Fizz: Abba irresistibly meets ELO (with a dash of CBeebies)

Dodie and Martin Brown of Fizz perform at the O2 Shepherd's Bush Empire
Dodie and Martin Brown of Fizz perform at the O2 Shepherd's Bush Empire - Lorne Thomson/Redferns

There’s a new breed of band in town: female-led, extrovert, whimsical, romantic, musically eclectic, into fancy dress… and the polar opposite of the po-faced acoustic singer-songwriters who’ve dominated the charts for years.
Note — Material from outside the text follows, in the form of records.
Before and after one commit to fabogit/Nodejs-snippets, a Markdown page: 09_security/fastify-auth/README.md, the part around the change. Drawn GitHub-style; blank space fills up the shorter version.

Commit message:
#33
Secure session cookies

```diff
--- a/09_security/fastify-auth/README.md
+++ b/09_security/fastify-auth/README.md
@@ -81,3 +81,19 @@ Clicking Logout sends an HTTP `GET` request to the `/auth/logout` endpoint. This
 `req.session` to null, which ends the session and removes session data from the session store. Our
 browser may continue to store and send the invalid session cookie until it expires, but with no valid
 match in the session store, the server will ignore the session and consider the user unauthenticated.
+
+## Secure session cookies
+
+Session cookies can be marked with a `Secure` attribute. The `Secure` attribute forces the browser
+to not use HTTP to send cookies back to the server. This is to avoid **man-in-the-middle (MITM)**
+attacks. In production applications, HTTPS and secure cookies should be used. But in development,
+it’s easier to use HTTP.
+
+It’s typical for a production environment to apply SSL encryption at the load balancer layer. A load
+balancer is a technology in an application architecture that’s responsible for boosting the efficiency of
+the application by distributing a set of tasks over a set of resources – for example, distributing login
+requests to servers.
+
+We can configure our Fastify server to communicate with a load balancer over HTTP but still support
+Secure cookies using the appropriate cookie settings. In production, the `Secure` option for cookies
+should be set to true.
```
To the all-conquering The Last Dinner Party and Brighton quartet The New Eves we can add Fizz, a London four-piece whose sold out show at the Shepherd’s Bush Empire combined explosive energy, visual flamboyance and tunes that sat somewhere between the Electric Light Orchestra, Abba, Wings, Queen and a CBeebies musical montage.

Fizz are something of an indie supergroup, comprising four pre-established solo artists: Orla Gartland, Greta Isaac, Dorothy Clark (Dodie) and Martin Brown, a male outlier in the new Brit-baroque movement. Their debut album The Secret to Life was released last October, and their single of the same name has just been added to Radio 1’s playlist.
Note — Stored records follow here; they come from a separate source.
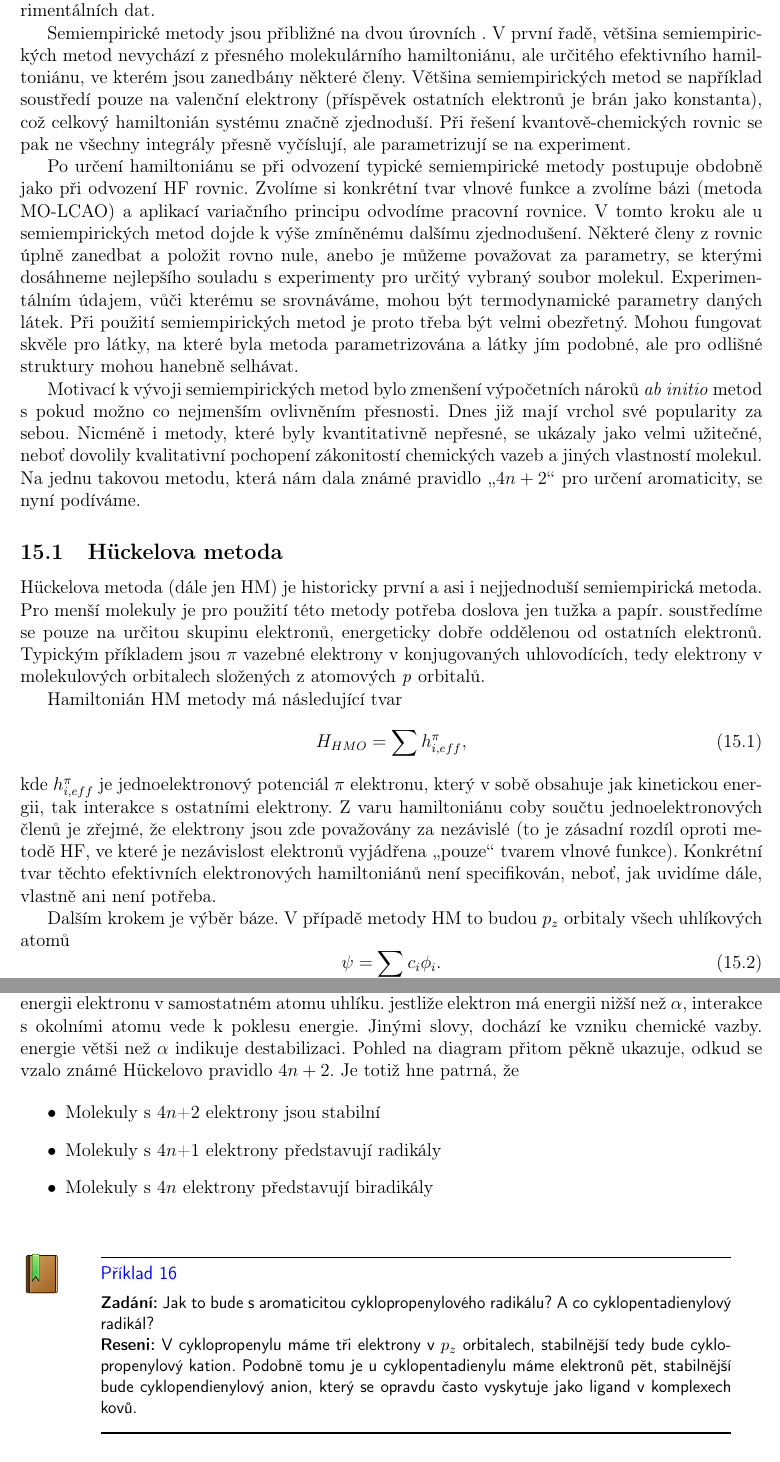
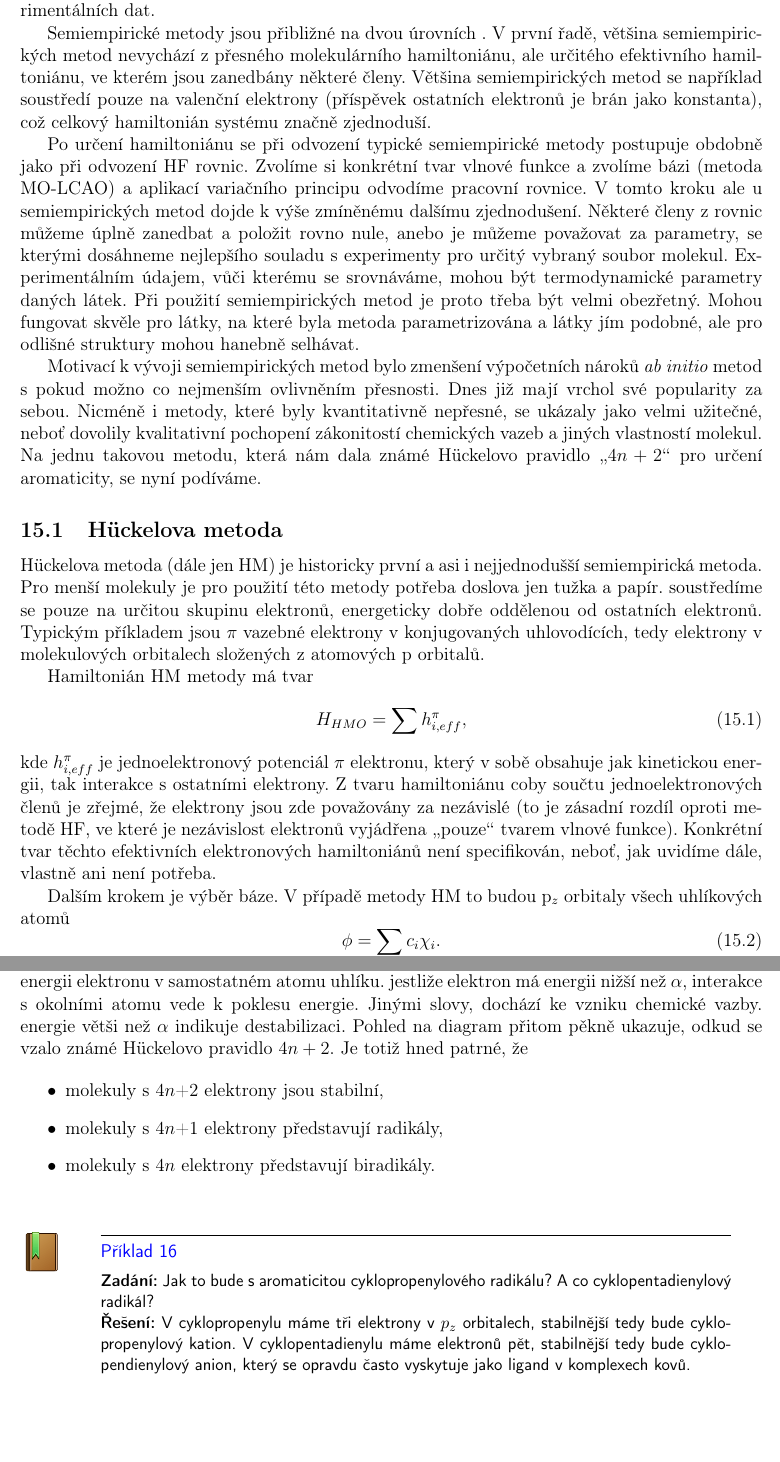
Before and after one commit to PHOTOX/KvantovaChemieSkripta-OLD, a LaTeX document (PIGA2014_KvantovaChemie.tex, which reads texty/semiemp.tex): two parts of pages 106 and 109 of 128, joined at a grey line, cut so that both start at the same text, the shorter picture padded with empty space. Compiled offline with pdfLaTeX.

Commit message:
Simple fixes to semiemp.tex.

```diff
--- a/texty/semiemp.tex
+++ b/texty/semiemp.tex
@@ -1,28 +1,28 @@
 V této kapitole se podíváme na skupinu semiempirických metod. Ačkoli semiempirické metody také vycházejí z řešení elektronové Schr\"{o}dingerovy rovnice, jejich rovnice obsahují dodatečné parametry, jejichž hodnoty se typicky získávají z přesnějších \textit{ab initio} výpočtů nebo se z experimentálních dat.
 
-Semiempirické metody jsou přibližné na dvou úrovních . V první řadě, většina semiempirických metod nevychází z přesného molekulárního hamiltoniánu, ale určitého efektivního hamiltoniánu, ve kterém jsou zanedbány některé členy. Většina semiempirických metod se například soustředí pouze na valenční elektrony (příspěvek ostatních elektronů je brán jako konstanta), což celkový hamiltonián systému značně zjednoduší. Při řešení kvantově-chemických rovnic se pak ne všechny integrály přesně vyčíslují, ale parametrizují se na experiment.
+Semiempirické metody jsou přibližné na dvou úrovních . V první řadě, většina semiempirických metod nevychází z přesného molekulárního hamiltoniánu, ale určitého efektivního hamiltoniánu, ve kterém jsou zanedbány některé členy. Většina semiempirických metod se například soustředí pouze na valenční elektrony (příspěvek ostatních elektronů je brán jako konstanta), což celkový hamiltonián systému značně zjednoduší.
 
-Po určení hamiltoniánu se při odvození typické semiempirické metody postupuje obdobně jako při odvození HF rovnic. Zvolíme si konkrétní tvar vlnové funkce a zvolíme bázi (metoda MO-LCAO) a aplikací variačního principu odvodíme pracovní rovnice. V tomto kroku ale u semiempirických metod dojde k výše zmíněnému dalšímu zjednodušení. Některé členy z rovnic úplně zanedbat a položit rovno nule, anebo je můžeme považovat za parametry, se kterými dosáhneme nejlepšího souladu s experimenty pro určitý vybraný soubor molekul. Experimentálním údajem, vůči kterému se srovnáváme, mohou být termodynamické parametry daných látek. Při použití semiempirických metod je proto třeba být velmi obezřetný. Mohou fungovat skvěle pro látky, na které byla metoda parametrizována a látky jím podobné, ale pro odlišné struktury mohou hanebně selhávat.
+Po určení hamiltoniánu se při odvození typické semiempirické metody postupuje obdobně jako při odvození HF rovnic. Zvolíme si konkrétní tvar vlnové funkce a zvolíme bázi (metoda MO-LCAO) a aplikací variačního principu odvodíme pracovní rovnice. V tomto kroku ale u semiempirických metod dojde k výše zmíněnému dalšímu zjednodušení. Některé členy z rovnic můžeme úplně zanedbat a položit rovno nule, anebo je můžeme považovat za parametry, se kterými dosáhneme nejlepšího souladu s experimenty pro určitý vybraný soubor molekul. Experimentálním údajem, vůči kterému se srovnáváme, mohou být termodynamické parametry daných látek. Při použití semiempirických metod je proto třeba být velmi obezřetný. Mohou fungovat skvěle pro látky, na které byla metoda parametrizována a látky jím podobné, ale pro odlišné struktury mohou hanebně selhávat.
 
-Motivací k vývoji semiempirických metod bylo zmenšení výpočetních nároků \textit{ab initio} metod s pokud možno co nejmenším ovlivněním přesnosti. Dnes již mají vrchol své popularity za sebou. Nicméně i metody, které byly kvantitativně nepřesné, se ukázaly jako velmi užitečné, neboť dovolily kvalitativní pochopení zákonitostí chemických vazeb a jiných vlastností molekul. Na jednu takovou metodu, která nám dala známé pravidlo \uv{$ 4n+2 $} pro určení aromaticity, se nyní podíváme.
+Motivací k vývoji semiempirických metod bylo zmenšení výpočetních nároků \textit{ab initio} metod s pokud možno co nejmenším ovlivněním přesnosti. Dnes již mají vrchol své popularity za sebou. Nicméně i metody, které byly kvantitativně nepřesné, se ukázaly jako velmi užitečné, neboť dovolily kvalitativní pochopení zákonitostí chemických vazeb a jiných vlastností molekul. Na jednu takovou metodu, která nám dala známé H\"{u}ckelovo pravidlo \uv{$ 4n+2 $} pro určení aromaticity, se nyní podíváme.
 
 \subsection{H\"{u}ckelova metoda}
 
-H\"{u}ckelova metoda (dále jen HM) je historicky první a asi i nejjednoduší semiempirická metoda. Pro menší molekuly je pro použití této metody potřeba doslova jen tužka a papír. soustředíme se pouze na určitou skupinu elektronů, energeticky dobře oddělenou od ostatních elektronů. Typickým příkladem jsou $\pi$ vazebné elektrony v konjugovaných uhlovodících,
-tedy elektrony v molekulových orbitalech složených z atomových \textit{p} orbitalů.
+H\"{u}ckelova metoda (dále jen HM) je historicky první a asi i nejjednodušší semiempirická metoda. Pro menší molekuly je pro použití této metody potřeba doslova jen tužka a papír. soustředíme se pouze na určitou skupinu elektronů, energeticky dobře oddělenou od ostatních elektronů. Typickým příkladem jsou $\pi$ vazebné elektrony v konjugovaných uhlovodících,
+tedy elektrony v molekulových orbitalech složených z atomových p orbitalů.
 
 
-Hamiltonián HM metody má následující tvar
+Hamiltonián HM metody má tvar
 \begin{equation}
 H_{HMO}= \sum h_{i, eff}^\pi,
 \label{rov:Ham_HM}
 \end{equation}
 kde $h_{i, eff}^\pi$ je jednoelektronový potenciál $\pi$ elektronu, který v sobě obsahuje jak kinetickou energii, tak interakce s ostatními elektrony.
-Z varu hamiltoniánu coby součtu jednoelektronových členů je zřejmé, že elektrony jsou zde považovány za nezávislé (to je zásadní rozdíl oproti metodě HF, ve které je nezávislost elektronů vyjádřena \uv{pouze} tvarem vlnové funkce).
+Z tvaru hamiltoniánu coby součtu jednoelektronových členů je zřejmé, že elektrony jsou zde považovány za nezávislé (to je zásadní rozdíl oproti metodě HF, ve které je nezávislost elektronů vyjádřena \uv{pouze} tvarem vlnové funkce).
 Konkrétní tvar těchto efektivních elektronových hamiltoniánů není specifikován, neboť, jak uvidíme dále, vlastně ani není potřeba.
 
-Dalším krokem je výběr báze. V případě metody HM to budou $p_z$ orbitaly všech uhlíkových atomů
+Dalším krokem je výběr báze. V případě metody HM to budou p$_z$ orbitaly všech uhlíkových atomů
 \begin{equation}
-\psi= \sum_i c_i \phi_i.
+\phi= \sum_i c_i \chi_i.
 \label{rov:HM_MO}
 \end{equation}
@@ -154,19 +150,19 @@ což je v dobrém souladu s námi vypočtenou hodnotou.
 
 \subsubsection{Cyklické systémy a aromaticita}
 
-Asi největším úspěchem HM bylo vysvětlení aromaticity cyklických molekul. Na obrázku XXXX jsou znázorněny energetické hladiny cyklických systémů typu C$_n$H$_n$. Parametr $\alpha$ představuje energii elektronu v samostatném atomu uhlíku. jestliže elektron má energii nižší než  $\alpha$, interakce s okolními atomu vede k poklesu energie. Jinými slovy, dochází ke vzniku chemické vazby. energie větši než $\alpha$ indikuje destabilizaci. Pohled na diagram přitom pěkně ukazuje, odkud se vzalo známé  H\"{u}ckelovo pravidlo $4n+2$. Je totiž hne patrná, že
+Asi největším úspěchem HM bylo vysvětlení aromaticity cyklických molekul. Na obrázku XXXX jsou znázorněny energetické hladiny cyklických systémů typu C$_n$H$_n$. Parametr $\alpha$ představuje energii elektronu v samostatném atomu uhlíku. jestliže elektron má energii nižší než  $\alpha$, interakce s okolními atomu vede k poklesu energie. Jinými slovy, dochází ke vzniku chemické vazby. energie větši než $\alpha$ indikuje destabilizaci. Pohled na diagram přitom pěkně ukazuje, odkud se vzalo známé  H\"{u}ckelovo pravidlo $4n+2$. Je totiž hned patrné, že
 
 \begin{itemize}
-\item Molekuly s 4$n$+2 elektrony jsou stabilní
-\item Molekuly s 4$n$+1 elektrony představují radikály
-\item Molekuly s 4$n$ elektrony představují biradikály
+\item molekuly s 4$n$+2 elektrony jsou stabilní,
+\item molekuly s 4$n$+1 elektrony představují radikály,
+\item molekuly s 4$n$ elektrony představují biradikály.
 \end{itemize}
 
 
 \begin{priklad}
 \textbf{Zadání:} Jak to bude s aromaticitou cyklopropenylového radikálu? A co cyklopentadienylový radikál?
 
-\textbf{Reseni:} V cyklopropenylu máme tři elektrony v $p_z$ orbitalech, stabilnější tedy bude cyklopropenylový kation. Podobně tomu je u cyklopentadienylu máme elektronů pět, stabilnější bude cyklopendienylový anion, který se opravdu často vyskytuje jako ligand v komplexech kovů.
+\textbf{Řešení:} V cyklopropenylu máme tři elektrony v $p_z$ orbitalech, stabilnější tedy bude cyklopropenylový kation. V cyklopentadienylu máme elektronů pět, stabilnější tedy bude cyklopendienylový anion, který se opravdu často vyskytuje jako ligand v komplexech kovů.
 \end{priklad}
 
 \textbf{obrazek}
```
Also changed, not shown: PIGA2014_KvantovaChemie.pdf, texty/semiemp.tex (34 more changed lines).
Their stage was set with giant lollipops and mushrooms against a backdrop evoking Willy Wonka-like utopia. Backed by supplementary musicians dressed as Super Mario brothers, the band swapped lead vocal duties. Hell of a Ride and As Good as it Gets combined sleazy distorted guitars with soaring choruses and already sounded like festival anthems. The ballads You, Me, Lonely and Lonely Bones (originally a Dodie solo track) highlighted the band’s harmonic chops. Dodie’s occasional clarinet playing added an unexpected dimension to the songs. Throughout, the audience knew every word, every handclap, every harmony (their word-perfect rendition of ELO’s 1977 hit Mr Blue Sky before the band came on spoke volumes about Gen Z’s current influences).
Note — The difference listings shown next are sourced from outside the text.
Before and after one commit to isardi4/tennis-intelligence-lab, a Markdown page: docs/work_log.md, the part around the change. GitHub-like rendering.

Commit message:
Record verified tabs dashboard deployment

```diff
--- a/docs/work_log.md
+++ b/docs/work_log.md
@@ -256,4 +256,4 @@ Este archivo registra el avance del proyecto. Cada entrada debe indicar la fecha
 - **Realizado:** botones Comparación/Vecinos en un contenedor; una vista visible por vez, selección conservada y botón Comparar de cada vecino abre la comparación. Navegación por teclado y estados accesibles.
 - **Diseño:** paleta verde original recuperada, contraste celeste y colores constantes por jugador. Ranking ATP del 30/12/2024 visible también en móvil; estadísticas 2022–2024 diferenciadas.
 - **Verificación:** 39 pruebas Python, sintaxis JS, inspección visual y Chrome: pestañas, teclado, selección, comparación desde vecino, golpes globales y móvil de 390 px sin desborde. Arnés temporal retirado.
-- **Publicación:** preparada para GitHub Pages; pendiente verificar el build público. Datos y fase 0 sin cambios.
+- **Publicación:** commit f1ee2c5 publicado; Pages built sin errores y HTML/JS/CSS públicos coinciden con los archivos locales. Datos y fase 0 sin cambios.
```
This scene is about being seen. The crowd was peppered with so-called “citizens of Fizzville” – as hardcore fans are known ­– wearing corsetry, fairy wings, ribbons in their hair and doll or glam make-up (one fan at the front appeared to be wearing a pig’s snout while a person at the back was singing his heart out dressed as Father Christmas). There was almost a K-Pop cosplay vibe. “The whole point is to be uncool,” Brown told me afterwards, although there’s a fine line between cool and uncool, and Fizz’s brand of uncool is of the slightly knowing, mulleted, so-uncool-it’s-cool variety.

Still, I have a theory about why Fizz and The Last Dinner Party (and their growing legion of fans) have embraced radical whimsy with such vigour. It’s a reaction against lockdown. Months cooped up with just a screen for company fomented a desire for extreme escapism and visceral real-life playfulness: expect more of this from bands. This outlook seemed to be confirmed in Fizz’s opening track, the rabble-rousing High in Brighton. “I wanna get out of my room/ It’s so boring… I want to escape my real life,” they sang. Father Christmas and 1,999 others heartily agreed.

Personally, I’d have slightly dialled down the day-glo cutesy K-Pop aesthetics and dialled up the music’s volcanic scuzziness. Less arcade, more fire. But Fizz are a gang to watch. They’ll hold you up and rob you of your cynicism.


Until March 1. Tickets: yourfavebandfizz.com